We continue to brew all of Hardys and Hansons beers, with the exception of H&H Mild, which is still available in keg format. The reason for this is that when we became responsible for the Hardys and Hansons business, only three per cent of H&H Mild was sold in cask (26 pubs in total) so it was economically unviable for us to brew as a cask beer.

Greene King is committed to cask ale quality and the Hardys and Hanson’s quality manager, Roger Walters, has remained with us to ensure we have the best quality processes in place and continue maintain consistency of H&H beers.

Fiona Hope, Marketing director, Greene King Brewing Company

The editor replies:

Your letter certainly confirms that our heading “Conned Rudolph” was right then!

The beer was sold with a pump clip that declared “Hardy’s and Hanson’s - Rocking Rudolph”. Well common sense suggests that if you reduce the strength of a beer from 5% to 4.5% then it is not going to be remotely anything like the original. Add the fact that you have closed down the Hardys and Hansons brewery with this beer being brewed at the Greene King Brewery in Bury St Edmunds so why try to hoodwink the public into believing it was the same beer that was produced in Kimberley in 2006?

How about treating your customers with a bit of respect for a change, instead of trying to mislead them into believing that long closed breweries are still brewing? In our opinion, Hardy’s and Hanson’s Bitter and Olde Trip taste nothing like they did when they were brewed in Kimberley so why not let these once excellent beers pass into history with their proud reputation still intact?

Instead how about selling your beers in an open and honest way as Greene King beers, not Morland, Ruddles, Ridleys, Rayments or Hardy’s & Hanson’s, or are you ashamed of your own name?

Oh and by the way, correct us if we are wrong, but is a quality manager not responsible for the condition in which beer is sold in the pubs?
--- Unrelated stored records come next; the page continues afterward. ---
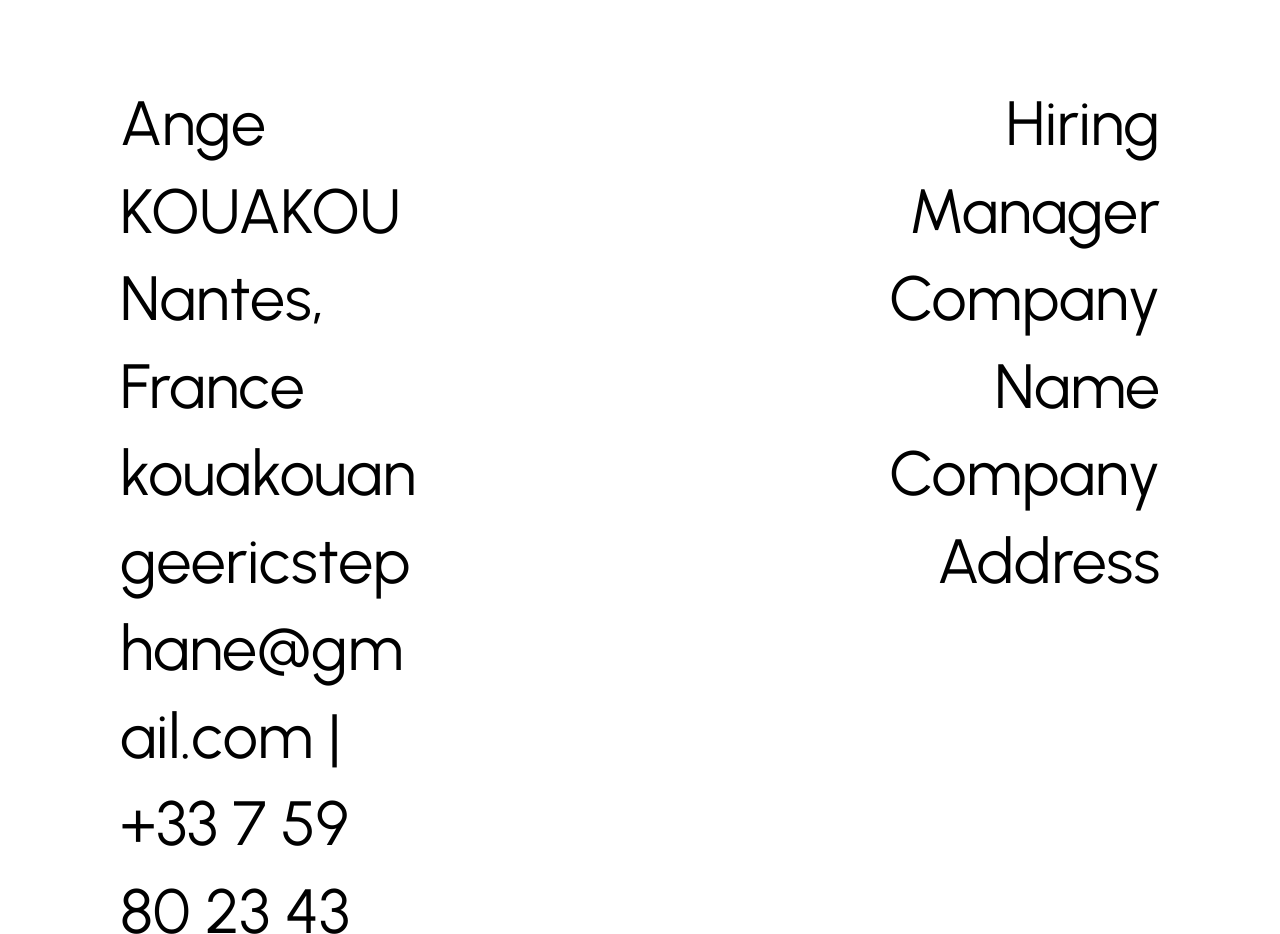
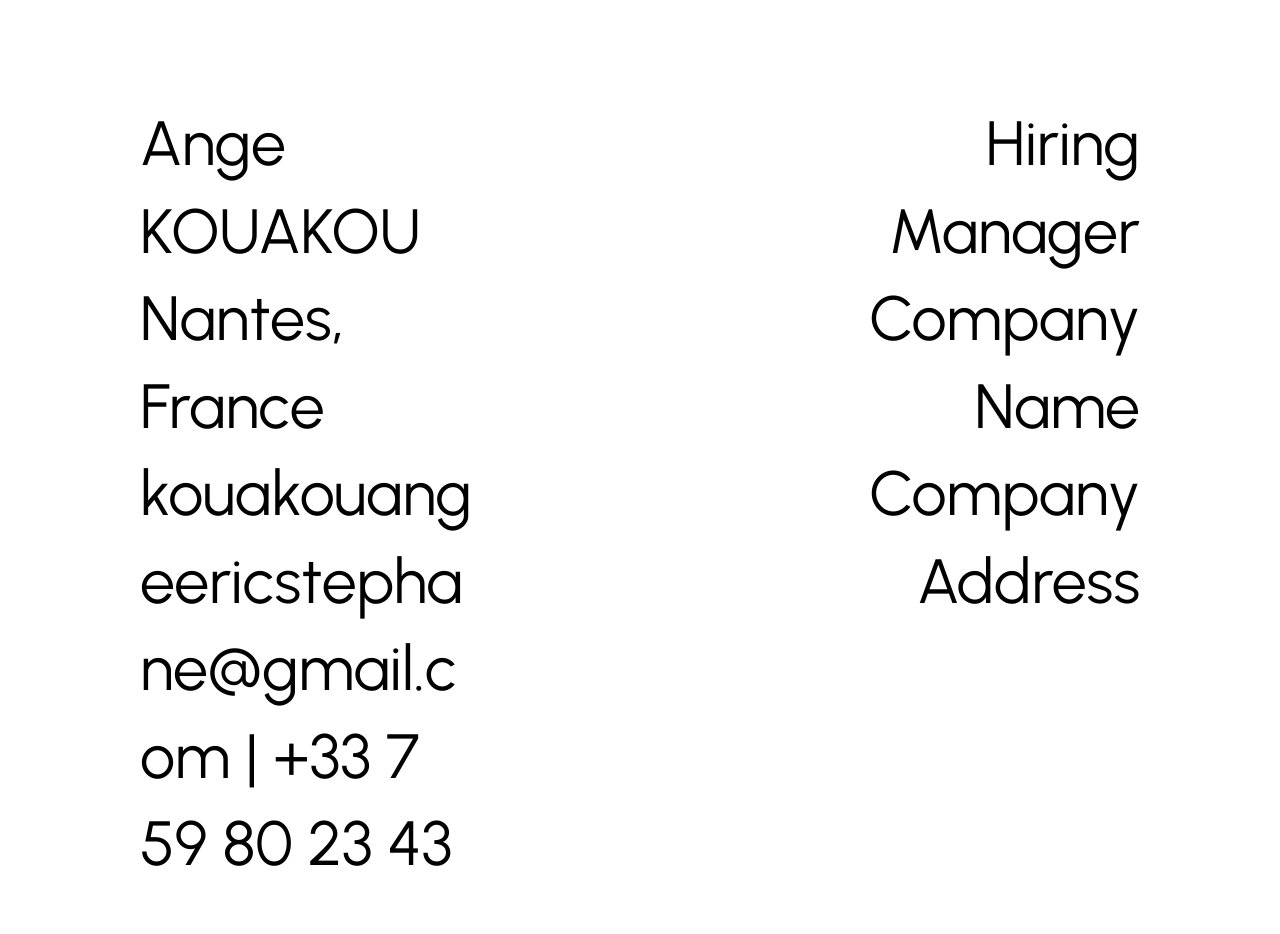
Before and after one commit to Ange230700/cover-letter, a website built with Vite: page client/index.html in a window 1280 px wide. Shown: the top 934 px of the page. Built offline with nearby package versions, Linux system fonts and the light colour scheme.

Commit message:
feat: 🎸  do some changes

```diff
--- a/client/source/css/base.css
+++ b/client/source/css/base.css
@@ -33,7 +33,8 @@ body {
   flex: 1;
   display: flex;
   flex-direction: column;
-  padding: calc(var(--spacing) * 8);
+  padding: calc(var(--spacing) * 10);
+  gap: calc(var(--spacing) * 10);
 }
 
 a {
--- a/client/source/css/coverLetter.css
+++ b/client/source/css/coverLetter.css
@@ -7,19 +7,17 @@
   display: flex;
   flex-direction: row;
   justify-content: space-between;
-  padding-bottom: calc(var(--spacing) * 2);
-  margin-bottom: calc(var(--spacing) * 2);
 }
 
 .header-top {
   display: flex;
   flex-direction: column;
-  gap: calc(var(--spacing) * 2);
+  gap: calc(var(--spacing) * 10);
 }
 
 .header-top,
 .recipient-info {
-  width: 30%;
+  width: 35%;
   word-wrap: break-word;
 }
 
@@ -37,7 +35,6 @@ main {
   display: flex;
   flex-direction: column;
   gap: calc(var(--spacing) * 2);
-  padding-top: calc(var(--spacing) * 2);
 }
 
 /* Style for salutation, body, and closing */
```
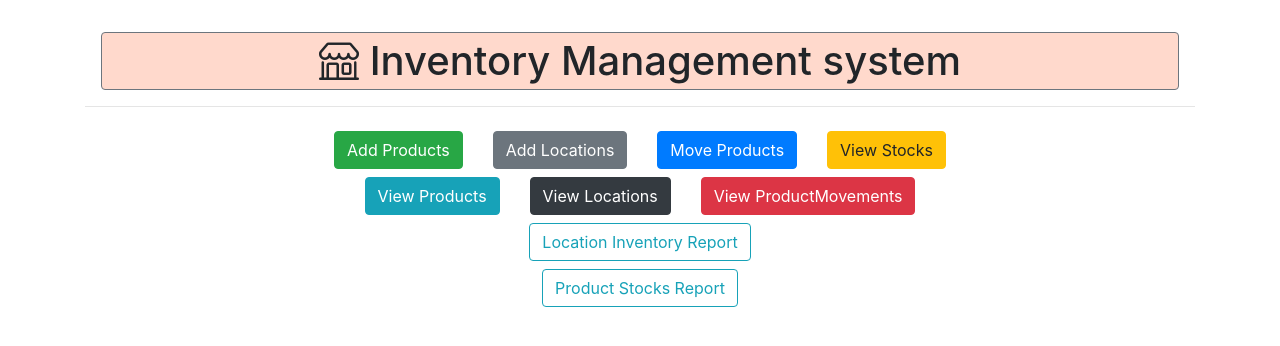
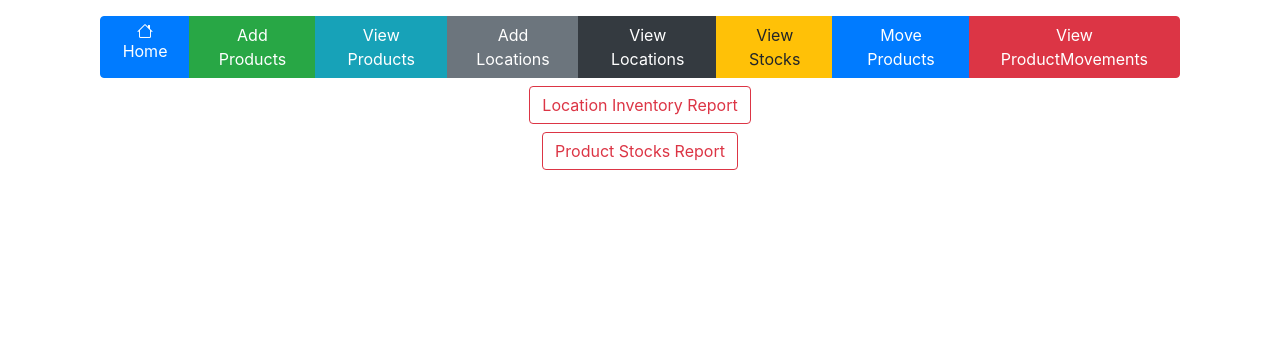
Before and after one commit to velliyangiri07/Inventory-Management-System, a Flask app: page / in a window 1280 px wide. Shown: the top 346 px of the page. Run offline with Flask 3, Linux system fonts and the light colour scheme; some libraries are stand-ins or nearby versions.

Commit message:
Final Webpage

```diff
--- a/app.py
+++ b/app.py
@@ -84,7 +84,7 @@ def add_locations():
         cur.execute("insert into locations(L_NAME) values(?)",(lname,))
         con.commit()
         flash("locations successfully added","success")
-        return redirect(url_for("index"))
+        return redirect(url_for("add_locations"))
     return render_template('add_locations.html')
 
 @app.route('/view_locations')
@@ -162,7 +162,7 @@ def move_products():
 
         cur.execute("insert into movements(P_ID,QTY,FROM_LOCATION,TO_LOCATION) VALUES(?,?,?,?)",(pid,qty,fromloc,toloc))
         con.commit()
-        flash("product Mooved successfully","success")
+        flash("product Moved successfully","success")
         return redirect(url_for("view_productmovements"))
 
     con=sql.connect("inventory.db")
--- a/templates/add_locations.html
+++ b/templates/add_locations.html
@@ -2,7 +2,6 @@
 
 {% block body %}
     <div class="d-flex justify-content-between align-items-center mb-3">
-        <a href="{{url_for('index')}}" class="btn btn-primary"><i class="bi bi-house"></i> Home</a>
         <div class="flex-grow-1 text-center">
             <h1 class="border border-secondary m-3 p-1 bg-secondary text-white rounded bolder"><i class="bi bi-geo-alt"></i> Add Locations</h1>
         </div>
--- a/templates/add_products.html
+++ b/templates/add_products.html
@@ -2,7 +2,6 @@
 
 {% block body %}
 <div class="d-flex justify-content-between align-items-center mb-3">
-    <a href="{{url_for('index')}}" class="btn btn-primary"><i class="bi bi-house"></i> Home</a>
     <div class="flex-grow-1 text-center">
         <h1 class="border border-secondary m-3 p-1 bg-secondary text-white rounded bolder"><i class="bi bi-cart4"></i> Add Products</h1>
     </div>
--- a/templates/edit_locations.html
+++ b/templates/edit_locations.html
@@ -1,7 +1,6 @@
 {% extends 'layout.html' %}
 {% block body %}
 <div class="d-flex justify-content-between align-items-center mb-3">
-    <a href="{{url_for('index')}}" class="btn btn-primary"><i class="bi bi-house"></i> Home</a>
     <div class="flex-grow-1 text-center">
         <h1 class="border border-secondary m-3 p-1 bg-secondary text-white rounded bolder"><i class="bi bi-pencil-square"></i> Edit Location</h1>
     </div>
--- a/templates/edit_products.html
+++ b/templates/edit_products.html
@@ -2,7 +2,6 @@
 
 {% block body %}
 <div class="d-flex justify-content-between align-items-center mb-3">
-    <a href="{{url_for('index')}}" class="btn btn-primary"><i class="bi bi-house"></i> Home</a>
     <div class="flex-grow-1 text-center">
         <h1 class="border border-secondary m-3 p-1 bg-secondary text-white rounded bolder"><i class="bi bi-pencil-square"></i> Edit Products</h1>
     </div>
--- a/templates/index.html
+++ b/templates/index.html
@@ -1,44 +1,4 @@
 {% extends 'layout.html' %}
 {% block body %}
-    <h1 style='background-color:hwb(15 80% 0%)'' class="text-center border border-secondary m-3 p-1 rounded"><i class="bi bi-shop"></i> Inventory Management system </h1>
-    <hr>
-
-    <div class="container mt-4">
-        <div class="row g-3 justify-content-center">
-            <div class="col-md-auto">
-                <a href="{{ url_for('add_products')}}" class="btn btn-success">Add Products</a>
-            </div>
-            <div class="col-md-auto">
-                <a href="{{ url_for('add_locations')}}" class="btn btn-secondary">Add Locations</a>
-            </div>
-            <div class="col-md-auto">
-                <a href="{{url_for('move_products')}}" class="btn btn-primary">Move Products</a>
-            </div>
-            <div class="col-md-auto">
-                <a href="{{url_for('view_stocks')}}" class="btn btn-warning">View Stocks</a>
-            </div>
-        </div>
-
-        <div class="row g-3 justify-content-center mt-2">
-            <div class="col-md-auto">
-                <a href="{{ url_for('view_products')}}" class="btn btn-info">View Products</a>
-            </div>
-            <div class="col-md-auto">
-                <a href="{{ url_for('view_locations')}}" class="btn btn-dark">View Locations</a>
-            </div>
-            <div class="col-md-auto">
-                <a href="{{url_for('view_productmovements')}}" class="btn btn-danger">View ProductMovements</a>
-            </div>
-        </div>
-    </div>
-
-    <div class="mt-2 text-center">
-        <a href="{{ url_for('report')}}" class="btn btn-outline-info">Location Inventory Report</a>
-    </div>
-
-    <div class="mt-2 text-center">
-        <a href="{{ url_for('product_report')}}" class="btn btn-outline-info">Product Stocks Report</a>
-    </div>
-
 
 {% endblock %}
--- a/templates/layout.html
+++ b/templates/layout.html
@@ -9,18 +9,40 @@
     <link rel="stylesheet" href="https://cdn.jsdelivr.net/npm/bootstrap-icons@1.12.1/font/bootstrap-icons.min.css">
 </head>
 <body>
+
     <div class="container pt-3">
         {% with messages=get_flashed_messages(with_categories=true) %}
-            {% if messages %}
-                {% for category,message in messages %}
-                    <div class='alert alert-{{category}}'>{{message}}</div>
-                {% endfor %}
-            {% endif %}
+        {% if messages %}
+            {% for category,message in messages %}
+                <div class='alert alert-{{category}}'>{{message}}</div>
+            {% endfor %}
+        {% endif %}
         {% endwith %}
+        <div class="container text-center">
+            <div class="btn-group" role="group" aria-label="Navigation Buttons">
+                <a href="{{url_for('index')}}" class="btn btn-primary"><i class="bi bi-house"></i> Home</a>
+                <a href="{{ url_for('add_products')}}" class="btn btn-success">Add Products</a>
+                <a href="{{ url_for('view_products')}}" class="btn btn-info">View Products</a>
+                <a href="{{ url_for('add_locations')}}" class="btn btn-secondary">Add Locations</a>
+                <a href="{{ url_for('view_locations')}}" class="btn btn-dark">View Locations</a>
+                <a href="{{url_for('view_stocks')}}" class="btn btn-warning">View Stocks</a>
+                <a href="{{url_for('move_products')}}" class="btn btn-primary">Move Products</a>
+                <a href="{{url_for('view_productmovements')}}" class="btn btn-danger">View ProductMovements</a>
+            </div>
+        </div>
+
+        <div class="mt-2 text-center">
+            <a href="{{ url_for('report')}}" class="btn btn-outline-danger">Location Inventory Report</a>
+        </div>
+
+        <div class="mt-2 text-center">
+            <a href="{{ url_for('product_report')}}" class="btn btn-outline-danger">Product Stocks Report</a>
+        </div>
 
         {% block body %}
 
         {% endblock %}
+
     </div>
 
 </body>
--- a/templates/move_products.html
+++ b/templates/move_products.html
@@ -2,7 +2,6 @@
 {% block body %}
 
 <div class="d-flex justify-content-between align-items-center mb-3">
-    <a href="{{url_for('index')}}" class="btn btn-primary"><i class="bi bi-house"></i> Home</a>
     <div class="flex-grow-1 text-center">
         <h1 class="border border-secondary m-3 p-1 bg-secondary text-white rounded bolder"><i class="bi bi-truck"></i> Move Products</h1>
     </div>
--- a/templates/product_report.html
+++ b/templates/product_report.html
@@ -2,7 +2,6 @@
 {% block body %}
 
 <div class="d-flex justify-content-between align-items-center mb-3">
-    <a href="{{url_for('index')}}" class="btn btn-primary"><i class="bi bi-house"></i> Home</a>
     <div class="flex-grow-1 text-center">
         <h1 class="border border-secondary m-3 p-1 bg-secondary text-white rounded bolder">Check Product Stocks</h1>
     </div>
--- a/templates/report.html
+++ b/templates/report.html
@@ -2,7 +2,6 @@
 {% block body %}
 
 <div class="d-flex justify-content-between align-items-center mb-3">
-    <a href="{{url_for('index')}}" class="btn btn-primary"><i class="bi bi-house"></i> Home</a>
     <div class="flex-grow-1 text-center">
         <h1 class="border border-secondary m-3 p-1 bg-secondary text-white rounded bolder">Check Location Inventory</h1>
     </div>
--- a/templates/view_locations.html
+++ b/templates/view_locations.html
@@ -2,11 +2,9 @@
 {% block body %}
 
 <div class="d-flex justify-content-between align-items-center mb-3">
-    <a href="{{url_for('index')}}" class="btn btn-primary"><i class="bi bi-house"></i> Home</a>
     <div class="flex-grow-1 text-center">
         <h1 class="border border-secondary m-3 p-1 bg-secondary text-white rounded bolder"><i class="bi bi-geo-alt"></i> Locations Details</h1>
     </div>
-    <a href="{{ url_for('add_locations')}}" class="btn btn-success">+Add Locations</a>
 </div>
 <hr>
 <table class="table table-bordered  table-sm mx-auto w-auto text-center">
--- a/templates/view_productmovements.html
+++ b/templates/view_productmovements.html
@@ -2,11 +2,9 @@
 {% block body %}
 
     <div class="d-flex justify-content-between align-items-center mb-3">
-        <a href="{{url_for('index')}}" class="btn btn-primary"><i class="bi bi-house"></i> Home</a>
         <div class="flex-grow-1 text-center">
             <h1 class="border border-secondary m-3 p-1 bg-secondary text-white rounded bolder">Products Movement Record</h1>
         </div>
-        <a href="{{ url_for('move_products')}}" class="btn btn-success">+Move Products</a>
     </div>
     <hr>
     <table class="table table-bordered  table-sm mx-auto w-auto text-center">
--- a/templates/view_products.html
+++ b/templates/view_products.html
@@ -1,11 +1,9 @@
 {% extends 'layout.html' %}
 {% block body %}
         <div class="d-flex justify-content-between align-items-center mb-3">
-            <a href="{{url_for('index')}}" class="btn btn-primary"><i class="bi bi-house"></i> Home</a>
             <div class="flex-grow-1 text-center">
                 <h1 class="border border-secondary m-3 p-1 bg-secondary text-white rounded bolder"><i class="bi bi-cart4"></i> Products Details</h1>
             </div>
-            <a href="{{ url_for('add_products')}}" class="btn btn-success">+Add Products</a>
         </div>
         <hr>
         <table class="table table-bordered  mx-auto w-auto text-center">
@@ -15,7 +13,6 @@
                 <th>P_NAME</th>
                 <th>PRICE</th>
                 <th>EDIT</th>
-                <th>DELETE</th>
             </thead>
             <tbody>
                 {% for row in datas %}
@@ -25,7 +22,6 @@
                         <td>{{row.P_NAME}}</td>
                         <td>{{row.PRICE}}</td>
                         <td><a href='{{url_for("edit_products",pid=row.P_ID)}}' class="btn btn-outline-warning">Edit</a></td>
-                        <td><a href="#" class="btn btn-outline-danger">Delete</a></td>
                     </tr>
                 {% endfor %}
             </tbody>
--- a/templates/view_stocks.html
+++ b/templates/view_stocks.html
@@ -1,7 +1,6 @@
 {% extends 'layout.html' %}
 {% block body %}
     <div class="d-flex justify-content-between align-items-center mb-3">
-        <a href="{{url_for('index')}}" class="btn btn-primary"><i class="bi bi-house"></i> Home</a>
         <div class="flex-grow-1 text-center">
             <h1 class="border border-secondary m-3 p-1 bg-secondary text-white rounded bolder"><i class="bi bi-shop-window"></i> Stock Details</h1>
         </div>
```
Also changed, not shown: inventory.db.
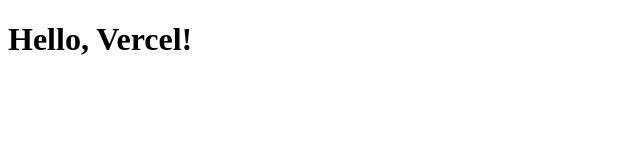
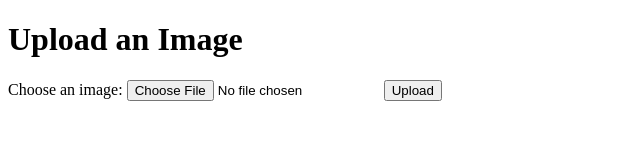
Before and after one commit to rufaidem/bufferimage, a website: page index.html in a window 1280 px wide. Shown: the whole page, without its empty margins (0-640 px from the left). Drawn offline with Linux system fonts and the light colour scheme.

Commit message:
Update index.html

```diff
--- a/index.html
+++ b/index.html
@@ -1,9 +1,16 @@
 <!DOCTYPE html>
-<html>
+<html lang="en">
 <head>
-    <title>My Vercel Project</title>
+<meta charset="UTF-8">
+<meta name="viewport" content="width=device-width, initial-scale=1.0">
+<title>Image Upload</title>
 </head>
 <body>
-    <h1>Hello, Vercel!</h1>
+<h1>Upload an Image</h1>
+<form action="/upload" method="POST" enctype="multipart/form-data">
+  <label for="avatar">Choose an image:</label>
+  <input type="file" id="avatar" name="avatar" accept="image/*" required>
+  <button type="submit">Upload</button>
+</form>
 </body>
 </html>
```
In which case he has nothing to do with brewing or marketing the beers and so your final sentence appears to be irrelevant to the issue!

You have to wonder how on earth GK have managed to become such a powerful force when they're employing people capable of such ineptitude and who clearly have such little understanding of the market they claim to serve...


1 comment:

  1. Tossers! It's a different beer entirely and should be named thus preferably with the Greed Kerching nomenclature.


Note: only a member of this blog may post a comment.

Add to Google Add us to your Google Homepage or Google Reader